Lipstadt, Professor of Modern Jewish History and Holocaust Studies at Emory University, was the founding director of the Institute for Jewish Studies.
She is currently on the boards of The Jewish Forward Advisory Committee and the American Jewish Joint Distribution Committee and serves as a judge for the Rohr Prize in Jewish Literature. During the Bill Clinton administration, she served in several roles at the United States Holocaust Memorial Museum.
She is an author of eight books, including The Eichmann Trial; Holocaust: An American Understanding; Antisemitism: Here and Now; and Beyond Belief: The American Press and the Coming of the Holocaust, 1933–1945.
British writer and Holocaust denier David Irving sued her for libel in London in 2000. The famous trial resulted in a victory for Lipstadt, who in 2005 wrote her memoir: History on Trial: My Day in Court with a Holocaust Denier.
Lipstadt was previously a member of the US Department of State’s Advisory Committee on Religious Persecution Abroad and was a Board Member of Hillel International, The Defiant Requiem and The Covenant Foundation. Lipstadt received a BA from City College in New York and an MA and Ph.D. from Brandeis University.
Rep. Ted Deutch (D-Florida) said in a statement that President Biden “made an excellent choice in selecting Deborah Lipstadt to serve as the State Department’s Special Envoy to Monitor and Combat Antisemitism. She will bring to this role extensive experience and a deep understanding of historic and modern day antisemitism,” he said.

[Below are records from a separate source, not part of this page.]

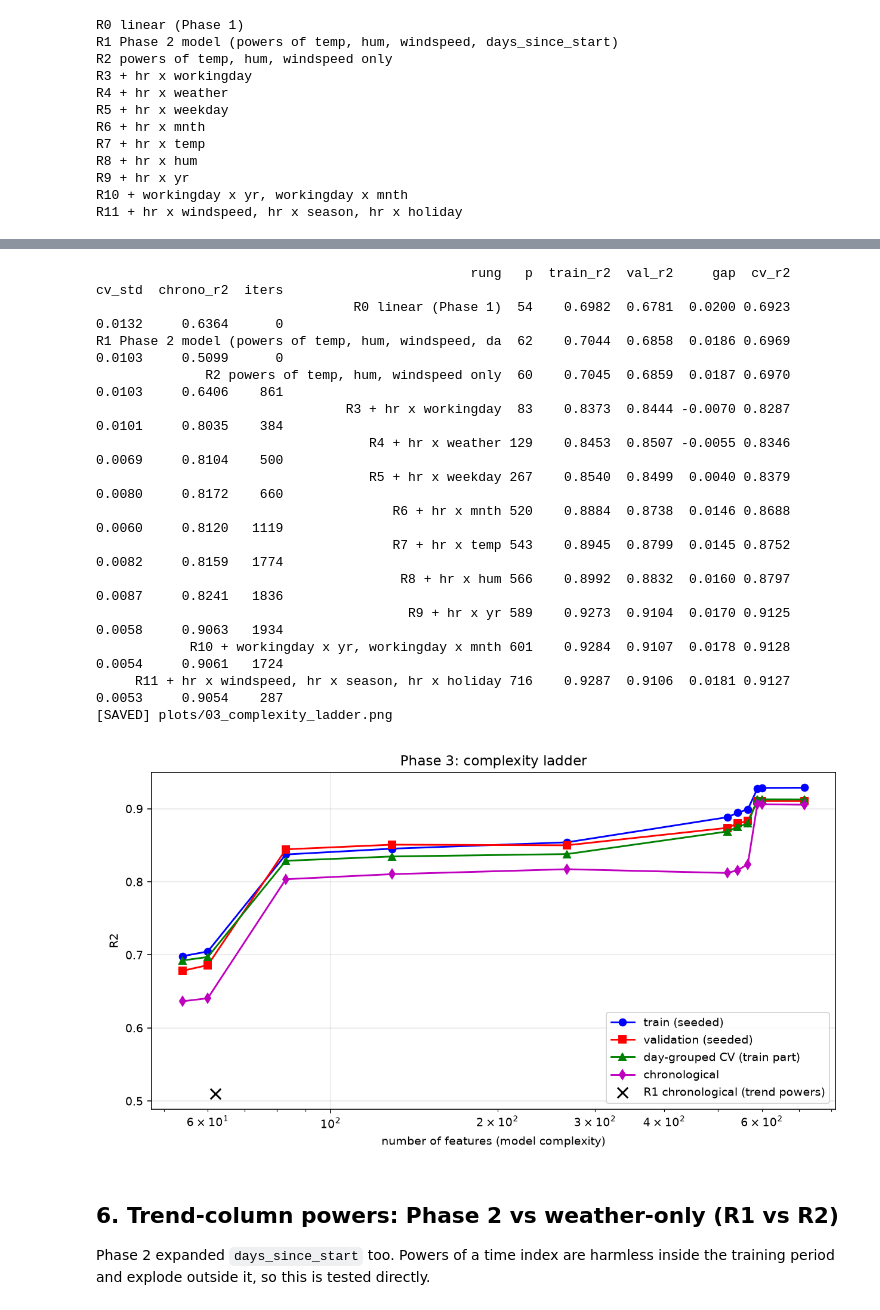
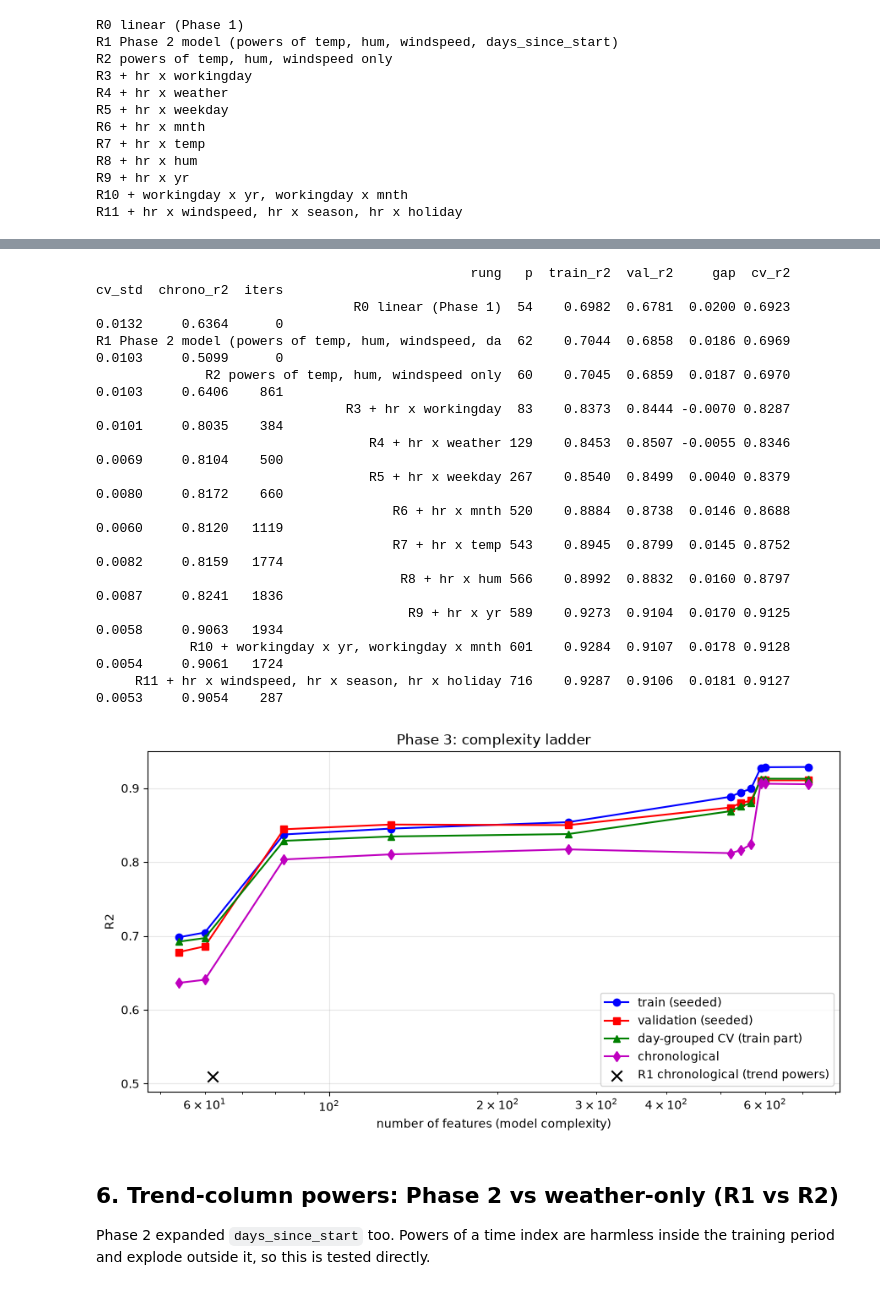
Before and after one commit to KhaledAhmedElmasry/machine-learning-p1, a Jupyter notebook: bike_sharing_pipeline.ipynb, the cells around one changed output, grey strips where cells are left out. Drawn from its saved outputs; the diff is of its cells as text; code cells hidden in the pictures.

```diff
--- a/bike_sharing_pipeline.ipynb
+++ b/bike_sharing_pipeline.ipynb
@@ -4410,13 +3612,13 @@ yv = val_set['cnt'].values.astype(float)
 
 def design(fit_df, other_dfs, spec):
     """Phase 1 preprocessing + Phase 3 expansion, parameters fitted on fit_df only."""
-    pm = core.fit_preprocessor(fit_df)
-    X1, n1 = core.transform(fit_df, pm)
-    pp = p3.fit_poly(X1, n1, spec)
+    pm = fit_preprocessor(fit_df)
+    X1, n1 = transform(fit_df, pm)
+    pp = fit_poly_p3(X1, n1, spec)
     outs = []
     for df in [fit_df] + list(other_dfs):
-        X, _ = core.transform(df, pm)
-        Xe, names = p3.transform_poly(X, n1, pp)
+        X, _ = transform(df, pm)
+        Xe, names = transform_poly_p3(X, n1, pp)
         outs.append(Xe)
     return outs, names, pm, pp
 
@@ -4431,7 +3633,7 @@ def screen_r2(spec, fit_df, ev_df):
     """Closed-form screening: R2 on ev_df of a model fitted on fit_df (all preprocessing refit on fit_df)."""
     (Xf, Xe), _, _, _ = design(fit_df, [ev_df], spec)
     w, b = ols(Xf, fit_df['cnt'].values.astype(float))
-    return core.r2_score_np(ev_df['cnt'].values.astype(float), core.predict(Xe, w, b))
+    return r2_score_np(ev_df['cnt'].values.astype(float), predict(Xe, w, b))
 
 
 def screen_cv(spec, df, n_splits=5):
@@ -4502,10 +3704,10 @@ t_ladder = time.time()
 for k, (nm, spec) in enumerate(LADDER):
     if k == 1:
         # Phase 2's own expansion (its column order differs from Phase 3's), so that the stored weights apply exactly
-        pm1 = core.fit_preprocessor(train_set)
-        X1a, n1_ = core.transform(train_set, pm1); X1v, _ = core.transform(val_set, pm1)
-        pp = p2.fit_poly(X1a, n1_, P2_SOURCES, P2_DEGREE, False)
-        Xa, names = p2.transform_poly(X1a, n1_, pp); Xv, _ = p2.transform_poly(X1v, n1_, pp)
+        pm1 = fit_preprocessor(train_set)
+        X1a, n1_ = transform(train_set, pm1); X1v, _ = transform(val_set, pm1)
+        pp = fit_poly_p2(X1a, n1_, P2_SOURCES, P2_DEGREE, False)
+        Xa, names = transform_poly_p2(X1a, n1_, pp); Xv, _ = transform_poly_p2(X1v, n1_, pp)
     else:
         (Xa, Xv), names, pm, pp = design(train_set, [val_set], spec)
     p = Xa.shape[1]
@@ -4517,13 +3719,13 @@ for k, (nm, spec) in enumerate(LADDER):
         assert names == P2_FEATS and len(w) == p
     else:
         w_prev, names_prev = prev
-        w0 = p3.warm_start_by_name(w_prev, names_prev, names)
-        L = core.lipschitz_constant(Xa)
-        w, b, kappa, res = p3.fit_expanded(Xa, yt, Xv, yv, w_init=w0, b_init=prev_b, lr=0.9 / L, tol=1e-9, max_iter=300000, momentum=True)
+        w0 = warm_start_by_name(w_prev, names_prev, names)
+        L = lipschitz_constant(Xa)
+        w, b, kappa, res = fit_expanded_p3(Xa, yt, Xv, yv, w_init=w0, b_init=prev_b, lr=0.9 / L, tol=1e-9, max_iter=300000, momentum=True)
         status, iters = res['status'], res['n_iter']
         assert status == 'converged', (nm, status)
-    tr_r2 = core.r2_score_np(yt, core.predict(Xa, w, b)); va_r2 = core.r2_score_np(yv, core.predict(Xv, w, b))
-    va_rmse = core.rmse_np(yv, core.predict(Xv, w, b))
+    tr_r2 = r2_score_np(yt, predict(Xa, w, b)); va_r2 = r2_score_np(yv, predict(Xv, w, b))
+    va_rmse = rmse_np(yv, predict(Xv, w, b))
     cv_m, cv_s = screen_cv(spec, train_set)
     ch_r2 = screen_r2(spec, chrono_tr, chrono_va)
     rows.append(dict(rung=nm, p=int(p), train_r2=tr_r2, val_r2=va_r2, gap=tr_r2 - va_r2, val_rmse=va_rmse,
@@ -4561,41 +3765,34 @@ ladder took 52s
 # %%
-show = ladder_df[['rung', 'p', 'train_r2', 'val_r2', 'gap', 'cv_r2', 'cv_std', 'chrono_r2', 'iters']].copy()
-show['rung'] = show['rung'].str.slice(0, 52)
-print(show.to_string(index=False, float_format=lambda v: f'{v:.4f}'))
+ladder_show = ladder_df[['rung', 'p', 'train_r2', 'val_r2', 'gap', 'cv_r2', 'cv_std', 'chrono_r2', 'iters']].copy()
+ladder_show['rung'] = ladder_show['rung'].str.slice(0, 52)
+print(ladder_show.to_string(index=False, float_format=lambda v: f'{v:.4f}'))
 
 main = ladder_df[~ladder_df['rung'].str.startswith('R1 ')]
 fig, ax = plt.subplots(figsize=(9, 5))
 ax.plot(main['p'], main['train_r2'], 'b-o', label='train (seeded)')
 ax.plot(main['p'], main['val_r2'], 'r-s', label='validation (seeded)')
 ax.plot(main['p'], main['cv_r2'], 'g-^', label='day-grouped CV (train part)')
 ax.plot(main['p'], main['chrono_r2'], 'm-d', label='chronological')
 r1 = ladder_df[ladder_df['rung'].str.startswith('R1 ')].iloc[0]
 ax.scatter([r1['p']], [r1['chrono_r2']], c='k', marker='x', s=80, label='R1 chronological (trend powers)')
 ax.set_xscale('log'); ax.set_xlabel('number of features (model complexity)'); ax.set_ylabel('R2')
 ax.set_title('Phase 3: complexity ladder'); ax.grid(alpha=0.3); ax.legend()
-fig.tight_layout(); fig.savefig(PLOTS / '03_complexity_ladder.png', dpi=140); plt.close(fig)
-print('[SAVED] plots/03_complexity_ladder.png')
+fig.tight_layout(); plt.show()
 # %% [output]
                                                 rung   p  train_r2  val_r2     gap  cv_r2  cv_std  chrono_r2  iters
                                  R0 linear (Phase 1)  54    0.6982  0.6781  0.0200 0.6923  0.0132     0.6364      0
 R1 Phase 2 model (powers of temp, hum, windspeed, da  62    0.7044  0.6858  0.0186 0.6969  0.0103     0.5099      0
               R2 powers of temp, hum, windspeed only  60    0.7045  0.6859  0.0187 0.6970  0.0103     0.6406    861
                                 R3 + hr x workingday  83    0.8373  0.8444 -0.0070 0.8287  0.0101     0.8035    384
                                    R4 + hr x weather 129    0.8453  0.8507 -0.0055 0.8346  0.0069     0.8104    500
                                    R5 + hr x weekday 267    0.8540  0.8499  0.0040 0.8379  0.0080     0.8172    660
                                       R6 + hr x mnth 520    0.8884  0.8738  0.0146 0.8688  0.0060     0.8120   1119
                                       R7 + hr x temp 543    0.8945  0.8799  0.0145 0.8752  0.0082     0.8159   1774
                                        R8 + hr x hum 566    0.8992  0.8832  0.0160 0.8797  0.0087     0.8241   1836
                                         R9 + hr x yr 589    0.9273  0.9104  0.0170 0.9125  0.0058     0.9063   1934
             R10 + workingday x yr, workingday x mnth 601    0.9284  0.9107  0.0178 0.9128  0.0054     0.9061   1724
      R11 + hr x windspeed, hr x season, hr x holiday 716    0.9287  0.9106  0.0181 0.9127  0.0053     0.9054    287
-[SAVED] plots/03_complexity_ladder.png
+[figure, added]
-# %%
-from IPython.display import Image, display
-for _f in ['03_complexity_ladder.png']:
-    display(Image(filename='plots/' + _f))
-# %% [output]
-[figure, removed]
 # %% [markdown]
 ## 6. Trend-column powers: Phase 2 vs weather-only (R1 vs R2)
 
```
Also changed, not shown: parts of 215 cells of this notebook, 37 other files.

“Especially amid the years-long rise in global antisemitism, Deborah is the leader we need to push governments to take this deadly threat seriously,” said Deutch.
“I first met Deborah Lipstadt in 1990 when she was the resident scholar on a trip to Poland and Israel,” Rep. Brad Schneider (D-Illinois) said in a statement. “For decades, she has served as both academic and activist, inspiring policymakers to confront the harsh realities of antisemitism in our world and fight for justice.”
“I can’t imagine a better, more qualified person to lead the United States’ efforts to combat antisemitism. Amid recent rising antisemitism both in the United States and around the globe, Deborah Lipstadt will lead with a vigorous moral clarity,” said Schneider.
Several Jewish leaders called on the Biden administration in recent weeks to fill the position that was left vacant since he took office.
“Nominating and confirming the Special Envoy for Monitoring and Combating Antisemitism as soon as possible is a top priority for the Jewish community,” said William Daroff, CEO of the Conference of Presidents of Major Jewish Organizations told The Jerusalem Post earlier in July.
“Given the rise in antisemitism across the globe, it is essential that the envoy be in place without further delay,” he added. Israel’s Ambassador to the United States and U.N. Gilad Erdan congratulated Lipstadt in a statement. “As an accomplished author and historian, Dr. Lipstadt has dedicated her life to fighting antisemitism and preserving the memory of the Holocaust,” he wrote. “Antisemitism is the oldest and most widespread form of hatred and the recent wave of antisemitic attacks against Jews around the world and in the U.S. serves as a reminder that no place is safe from antisemitic hatred.”